The RBI Governor Shaktikanta Das in his speech said, “The MPC evaluated domestic and global macroeconomic and financial conditions and voted unanimously to leave the policy repo rate unchanged at 4 per cent. It also decided to continue with the accommodative stance of monetary policy as long as necessary – at least during the current financial year and into the next year – to revive growth on a durable basis and mitigate the impact of COVID-19, while ensuring that inflation remains within the target going forward.”
Governor Das also informed that the Marginal Standing Facility (MSF) rate and the Bank rate would remain unchanged at 4.25 per cent even as the reverse repo rate stands unchanged at 3.35 per cent.
All members of the MPC – Dr Shashanka Bhide, Dr Ashima Goyal, Prof Jayanth R Varma, Dr Mridul K Saggar, Dr Michael Debabrata Patra and Shaktikanta Das – unanimously voted for keeping the policy repo rate unchanged.
Liquidity boosting measures

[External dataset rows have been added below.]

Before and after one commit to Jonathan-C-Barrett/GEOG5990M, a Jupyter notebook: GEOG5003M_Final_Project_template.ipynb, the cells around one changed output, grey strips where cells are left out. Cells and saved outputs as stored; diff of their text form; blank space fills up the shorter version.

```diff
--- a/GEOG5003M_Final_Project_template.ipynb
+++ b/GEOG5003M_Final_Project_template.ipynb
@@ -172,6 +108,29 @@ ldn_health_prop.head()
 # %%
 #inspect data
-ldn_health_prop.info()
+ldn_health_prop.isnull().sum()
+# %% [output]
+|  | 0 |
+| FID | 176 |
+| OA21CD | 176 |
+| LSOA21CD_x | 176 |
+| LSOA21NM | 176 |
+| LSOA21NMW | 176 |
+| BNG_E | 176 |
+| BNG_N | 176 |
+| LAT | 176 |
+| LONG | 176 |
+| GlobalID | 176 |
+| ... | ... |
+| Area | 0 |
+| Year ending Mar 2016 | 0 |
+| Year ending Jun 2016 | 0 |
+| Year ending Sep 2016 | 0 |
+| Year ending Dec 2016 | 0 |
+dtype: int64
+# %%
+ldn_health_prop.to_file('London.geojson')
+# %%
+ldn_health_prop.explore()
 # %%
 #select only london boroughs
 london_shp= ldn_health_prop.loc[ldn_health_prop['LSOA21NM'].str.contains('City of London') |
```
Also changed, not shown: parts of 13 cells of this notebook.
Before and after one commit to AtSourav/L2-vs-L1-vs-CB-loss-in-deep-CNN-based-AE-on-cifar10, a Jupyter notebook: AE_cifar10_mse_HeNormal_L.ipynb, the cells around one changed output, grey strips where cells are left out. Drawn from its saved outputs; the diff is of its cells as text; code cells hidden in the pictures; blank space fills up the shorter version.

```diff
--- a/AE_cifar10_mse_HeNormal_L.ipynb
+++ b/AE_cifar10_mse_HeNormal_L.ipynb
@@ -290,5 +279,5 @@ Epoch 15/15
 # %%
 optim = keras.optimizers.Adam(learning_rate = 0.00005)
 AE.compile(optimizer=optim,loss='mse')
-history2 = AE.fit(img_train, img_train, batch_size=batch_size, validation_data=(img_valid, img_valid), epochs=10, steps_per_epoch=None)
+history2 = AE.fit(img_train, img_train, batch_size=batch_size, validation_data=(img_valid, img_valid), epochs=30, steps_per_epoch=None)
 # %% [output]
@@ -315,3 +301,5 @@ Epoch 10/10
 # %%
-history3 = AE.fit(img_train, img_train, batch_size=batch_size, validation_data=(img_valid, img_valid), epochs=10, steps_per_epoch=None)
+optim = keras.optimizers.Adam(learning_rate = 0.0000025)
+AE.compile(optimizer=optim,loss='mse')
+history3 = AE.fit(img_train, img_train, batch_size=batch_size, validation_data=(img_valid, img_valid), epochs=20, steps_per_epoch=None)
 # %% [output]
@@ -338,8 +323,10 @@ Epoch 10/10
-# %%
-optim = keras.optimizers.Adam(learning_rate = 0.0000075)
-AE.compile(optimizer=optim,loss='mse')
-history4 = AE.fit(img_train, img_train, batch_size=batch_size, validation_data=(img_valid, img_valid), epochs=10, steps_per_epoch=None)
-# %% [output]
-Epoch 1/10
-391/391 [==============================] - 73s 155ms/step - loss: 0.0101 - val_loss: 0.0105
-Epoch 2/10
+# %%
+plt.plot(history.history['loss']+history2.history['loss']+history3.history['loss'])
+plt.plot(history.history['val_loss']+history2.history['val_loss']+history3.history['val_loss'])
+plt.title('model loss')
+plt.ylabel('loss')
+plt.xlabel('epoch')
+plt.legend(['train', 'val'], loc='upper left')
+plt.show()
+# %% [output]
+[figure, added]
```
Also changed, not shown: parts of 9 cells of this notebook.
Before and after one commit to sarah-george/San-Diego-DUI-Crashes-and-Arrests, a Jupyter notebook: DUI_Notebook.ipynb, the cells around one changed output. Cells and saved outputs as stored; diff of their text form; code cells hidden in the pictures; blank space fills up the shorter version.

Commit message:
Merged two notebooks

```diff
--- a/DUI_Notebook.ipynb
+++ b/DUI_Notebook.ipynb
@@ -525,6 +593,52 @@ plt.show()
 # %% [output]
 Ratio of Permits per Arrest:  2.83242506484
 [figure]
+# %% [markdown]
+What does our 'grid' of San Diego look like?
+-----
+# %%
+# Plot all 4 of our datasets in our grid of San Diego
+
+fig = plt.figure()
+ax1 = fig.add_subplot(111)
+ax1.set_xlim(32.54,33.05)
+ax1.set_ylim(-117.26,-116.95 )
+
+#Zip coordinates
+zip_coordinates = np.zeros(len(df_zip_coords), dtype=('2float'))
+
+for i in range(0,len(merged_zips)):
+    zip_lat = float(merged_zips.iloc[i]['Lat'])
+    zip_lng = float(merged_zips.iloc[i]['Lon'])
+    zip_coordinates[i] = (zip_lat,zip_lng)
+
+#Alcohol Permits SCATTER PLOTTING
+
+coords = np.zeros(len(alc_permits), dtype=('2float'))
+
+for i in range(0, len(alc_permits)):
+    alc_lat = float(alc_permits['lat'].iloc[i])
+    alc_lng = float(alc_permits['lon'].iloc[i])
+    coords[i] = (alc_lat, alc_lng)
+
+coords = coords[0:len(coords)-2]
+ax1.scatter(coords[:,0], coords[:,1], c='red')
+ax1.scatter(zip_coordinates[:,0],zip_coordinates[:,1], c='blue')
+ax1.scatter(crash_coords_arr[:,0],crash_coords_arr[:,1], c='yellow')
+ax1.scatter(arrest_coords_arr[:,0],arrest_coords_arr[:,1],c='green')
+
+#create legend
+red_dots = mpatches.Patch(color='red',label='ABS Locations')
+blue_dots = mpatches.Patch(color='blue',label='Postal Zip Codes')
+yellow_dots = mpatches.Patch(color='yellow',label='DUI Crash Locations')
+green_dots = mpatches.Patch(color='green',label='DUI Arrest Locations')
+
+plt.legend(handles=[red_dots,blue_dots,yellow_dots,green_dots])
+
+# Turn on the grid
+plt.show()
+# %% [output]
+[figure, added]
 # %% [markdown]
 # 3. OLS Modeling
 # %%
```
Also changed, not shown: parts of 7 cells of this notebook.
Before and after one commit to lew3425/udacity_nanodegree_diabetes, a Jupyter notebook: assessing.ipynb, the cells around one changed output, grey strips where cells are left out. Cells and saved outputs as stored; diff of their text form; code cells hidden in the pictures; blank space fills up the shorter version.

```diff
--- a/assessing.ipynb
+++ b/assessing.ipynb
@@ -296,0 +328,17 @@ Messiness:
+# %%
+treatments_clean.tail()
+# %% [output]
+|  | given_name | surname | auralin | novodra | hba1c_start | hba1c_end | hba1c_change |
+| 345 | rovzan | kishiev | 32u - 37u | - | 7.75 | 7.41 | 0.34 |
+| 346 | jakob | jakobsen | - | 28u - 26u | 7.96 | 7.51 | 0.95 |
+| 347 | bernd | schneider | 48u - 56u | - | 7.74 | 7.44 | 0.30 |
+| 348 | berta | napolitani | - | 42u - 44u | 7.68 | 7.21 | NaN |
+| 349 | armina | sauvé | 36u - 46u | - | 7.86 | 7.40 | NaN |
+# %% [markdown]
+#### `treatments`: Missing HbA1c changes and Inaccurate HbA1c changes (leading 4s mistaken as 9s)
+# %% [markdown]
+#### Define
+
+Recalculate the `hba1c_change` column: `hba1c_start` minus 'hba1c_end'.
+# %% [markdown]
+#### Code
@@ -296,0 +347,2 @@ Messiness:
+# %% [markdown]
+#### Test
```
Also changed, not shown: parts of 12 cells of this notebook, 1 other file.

Das said that a special liquidity facility of Rs 10,000 crore will be provided at the policy repo rate, which will include Rs5,000 crore facility via National Housing Bank (NHB) in a bid to shield the housing sector from liquidity disruptions.
Another Rs5,000 crore facility was announced via National Bank for Agriculture and Rural Development (NABARD) to lower the stress being faced by smaller non-bank finance companies (NBFCs) and micro-finance institutions (MFIs).
The governor said that the stressed MSME borrowers will be made eligible for restructuring their debt under the existing framework, provided their accounts with the lender concerned were classified as standard as on March 1, 2020. This restructuring will have to be implemented by March 31, he said.
At present, loans sanctioned by banks against pledge of gold ornaments and jewellery for non-agricultural purposes could not exceed 75 per cent of the value of gold ornaments and jewellery. Das on Thursday said that the RBI has decided to increase the permissible loan to value ratio (LTV) for such loans to 90 per cent.
Stating that the inflation may remain elevated in the second quarter, the governor added that the inflationary pressures were evident across all subgroups in July.
The RBI governor was conspicuous by his silence on issue of extension of moratorium even as the moratorium has ended on August 31.
Inflation is on the rise in the economy. Consumer price index (CPI) inflation averaged at 6.7 per cent in March quarter and little lower at 6.5 per cent in June quarter.
Overall non-food credit of the banking industry rose 6.7 per cent YoY to Rs90 lakh crore in June. It was flat compared with May and less than the average growth of 8.4 per cent seen in last 12 months.